A request by the school district to rezone the former J.L. Jackson school site for commercial use was turned down by city council – for a second time.
School District #83 wished to rezone the site from P3 Institutional to C2 Town Centre Commercial. At a public hearing held Monday night at North Canoe Hall, school board president Bobbi Johnson told council the majority of the property is surplus to the school district and is no longer needed. She said the board believes a C2 designation would promote a wide variety of development options for the future.
A city staff memorandum to council notes the school district has applied to subdivide the property from two lots to four, and plans to construct a new school district office on one of the lots.

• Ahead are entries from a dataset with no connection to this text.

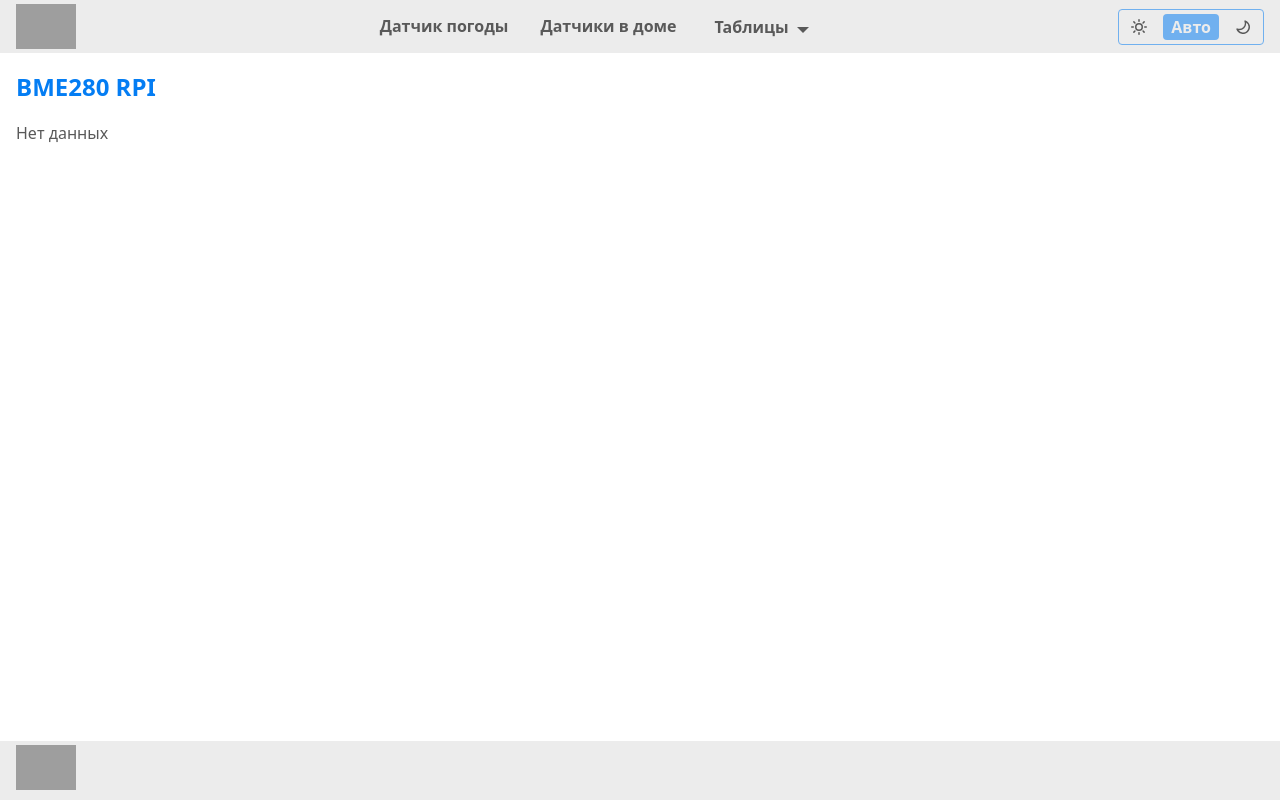
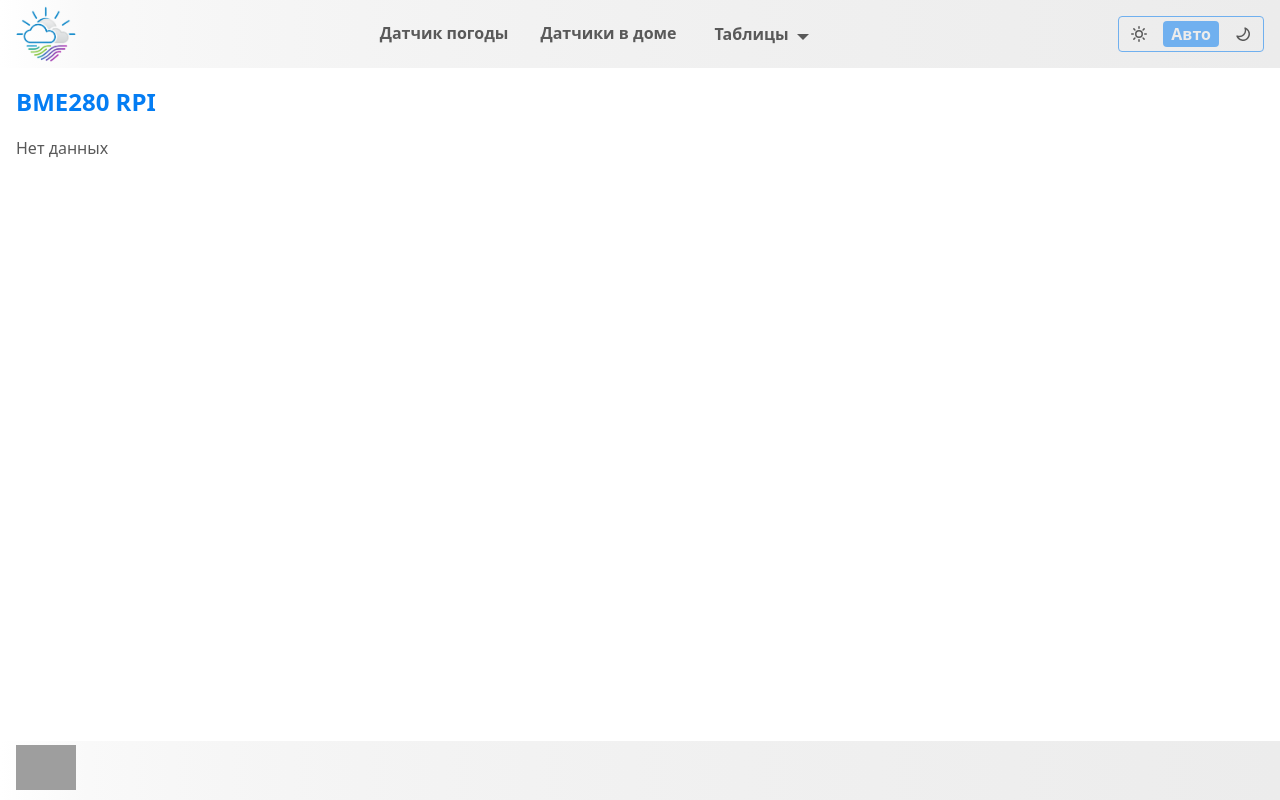
Before and after one commit to Missisol/meteo-project, a Flask app: page /api/table/bme280_rpi in a window 1280 px wide. Run offline with Flask 3, Linux system fonts and the light colour scheme; data that the repository does not hold is empty; grey boxes are pictures that could not be loaded.

Commit message:
Update header styles

```diff
--- a/app/static/css/base.css
+++ b/app/static/css/base.css
@@ -88,72 +88,6 @@ a:not([class]) {
   color: currentColor;
 }
 
-/* :root,
-:root[data-force-color-mode='light'] {
-  color-scheme: light dark;
-
-  --base-color: #fff;
-  --accent-color: #ececec;
-  --base-grey-color: #595959;
-  --medium-grey-color: #808080;
-  --light-grey-color: #cecece;
-  --base-blue-color: #047df3;
-  --medium-blue-color: #70b0ef;
-  --light-blue-color: #a6cdf3;
-  --base-green-color: #3ba639;
-  --light-green-color: #aaffa9;
-  --base-red-color: #ff0000;
-  --light-red-color: #ef7985;
-  --base-magenta-color: #cc66ff;
-
-  --gap: 2px;
-  --gap2: calc(var(--gap) * 2);
-  --gap3: calc(var(--gap) * 3);
-  --gap4: calc(var(--gap) * 4);
-  --gap5: calc(var(--gap) * 5);
-  --gap6: calc(var(--gap) * 6);
-  --gap8: calc(var(--gap) * 8);
-  --gap16: calc(var(--gap) * 16);
-  --gap32: calc(var(--gap) * 32);
-
-  --helper-font-size: 14px;
-} */
-
-
-/* @media (prefers-color-scheme: dark) {
-  :root {
-    --base-color: #191919;
-    --accent-color: #212020;
-    --base-grey-color: #b2b0b0;
-    --medium-grey-color: #808080;
-    --light-grey-color: #cecece;
-    --base-blue-color: #3392f1;
-    --medium-blue-color: #70b0ef;
-    --light-blue-color: #a6cdf3;
-    --base-green-color: #3ba639;
-    --light-green-color: #aaffa9;
-    --base-red-color: #ff0000;
-    --light-red-color: #ef7985;
-    --base-magenta-color: #cc66ff;
-  }
-}
-
-:root[data-force-color-mode='dark'] {
-  --accent-color: #212020;
-  --base-color: #191919;
-  --base-grey-color: #b2b0b0;
-  --medium-grey-color: #808080;
-  --light-grey-color: #cecece;
-  --base-blue-color: #3392f1;
-  --medium-blue-color: #70b0ef;
-  --light-blue-color: #a6cdf3;
-  --base-green-color: #3ba639;
-  --light-green-color: #aaffa9;
-  --base-red-color: #ff0000;
-  --light-red-color: #ef7985;
-  --base-magenta-color: #cc66ff;
-} */
-
 .container {
   min-height: 100%;
   display: grid;
@@ -171,9 +105,9 @@ a:not([class]) {
   grid-column: full;
 }
 
-.full-width {
+/* .full-width {
   background: var(--accent-color);
-}
+} */
 
 .wrapper-inner {
   display: grid;
@@ -182,6 +116,11 @@ a:not([class]) {
   column-gap: var(--gap8);
 }
 
+.wrapper-inner:has(.header),
+.wrapper-inner:has(.footer) {
+  background: linear-gradient(to right, var(--base-color), 20%, var(--accent-color));
+}
+
 .wrapper-inner > * {
   grid-column: container;
 }
--- a/app/static/css/header.css
+++ b/app/static/css/header.css
@@ -10,6 +10,7 @@
 
     @media (width < 700px) {
       row-gap: var(--gap8);
+      padding-block-end: var(--gap8);
     }
   }
 
--- a/app/templates/includes/header.html
+++ b/app/templates/includes/header.html
@@ -1,7 +1,7 @@
 {% include 'icons/icons_theme_switcher.html' %}
 <header class="header">
     <a href="{{ url_for('main.index') }}" class="header__logo">
-        <img src="{{ url_for('static', filename='icons/logo.svg') }}" alt="logo">
+        <img src="{{ url_for('static', filename='icons/logo.png') }}" alt="logo">
     </a>
     <nav class="nav" aria-label="Main menu">
         <ul class="nav__items">
```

The same memo also delves into the history of the property, going back to 2006 when a retailer sought to rezone three-quarters of the property to C7 Shopping Centre Commercial for a new grocery store. Substantial public outcry at a related public hearing convinced council to turn down the application. Subsequently, a city committee was formed to review the site and come up with development guidelines which, in 2009 became part of the city’s official community plan. These guidelines received significant public input and were driven by smart growth principles for development.
Monday night, after the hearing, Coun. Chad Eliason recalled the well-attended public hearing where he said person after person commented on how it was too important a piece of taxpayers’ property for the public not to have input on how it’s developed. He went on to say the school district doesn’t need to rezone the entire property – that doing so would go against what the community asked for back in 2006.
“I think we can work together with the school district to create variances and create a financially suitable way for them to build a new school district office to make that happen,” said Eliason. “But I think the community wants and deserves a chance to have input and comments on this property before it gets rezoned again.”
During the hearing, this was expressed by the only other person to speak, Bill Remphrey. Representing CASSSA (Community Association for a Strong and Sustainable Salmon Arm), Remphrey agreed the development guidelines may be too prohibitive in light of current economic conditions, but argued it should still be possible to come up with revisions that maintain the spirit of those guidelines.
“To avoid the confrontations that took place relevant to the initial development proposal in 2006, we feel it would be prudent for the school board to give the many people who have shown they care an opportunity to learn where they stand on planning,” said Remphrey.
Coun. Marg Kentel agreed that economic conditions aren’t what they were in 2006, saying this is a reason to support the rezoning. In questioning the planning department, Kentel was told the guidelines remain part of the OCP and could therefore still be used to guide development.
“I respect the work that was done, but I do know too that the city centre guidelines will have lots of teeth to them, so if anything comes to council that is not appropriate, it can very readily be addressed,” she said.
Mayor Nancy Cooper also supported the rezoning. Couns. Denise Reimer and Debbie Cannon, however, sided with Eliason.
“For me to agree to rezone all of that property to C2 just doesn’t sit well,” said Cannon. “I want to see a developer, a plan come to council and then take it from there, because I want to know what the thought process is and what’s possibly going to go there.”
Couns. Alan Harrison and Ken Jamieson did not participate due to a conflict of interest as employees of the school district.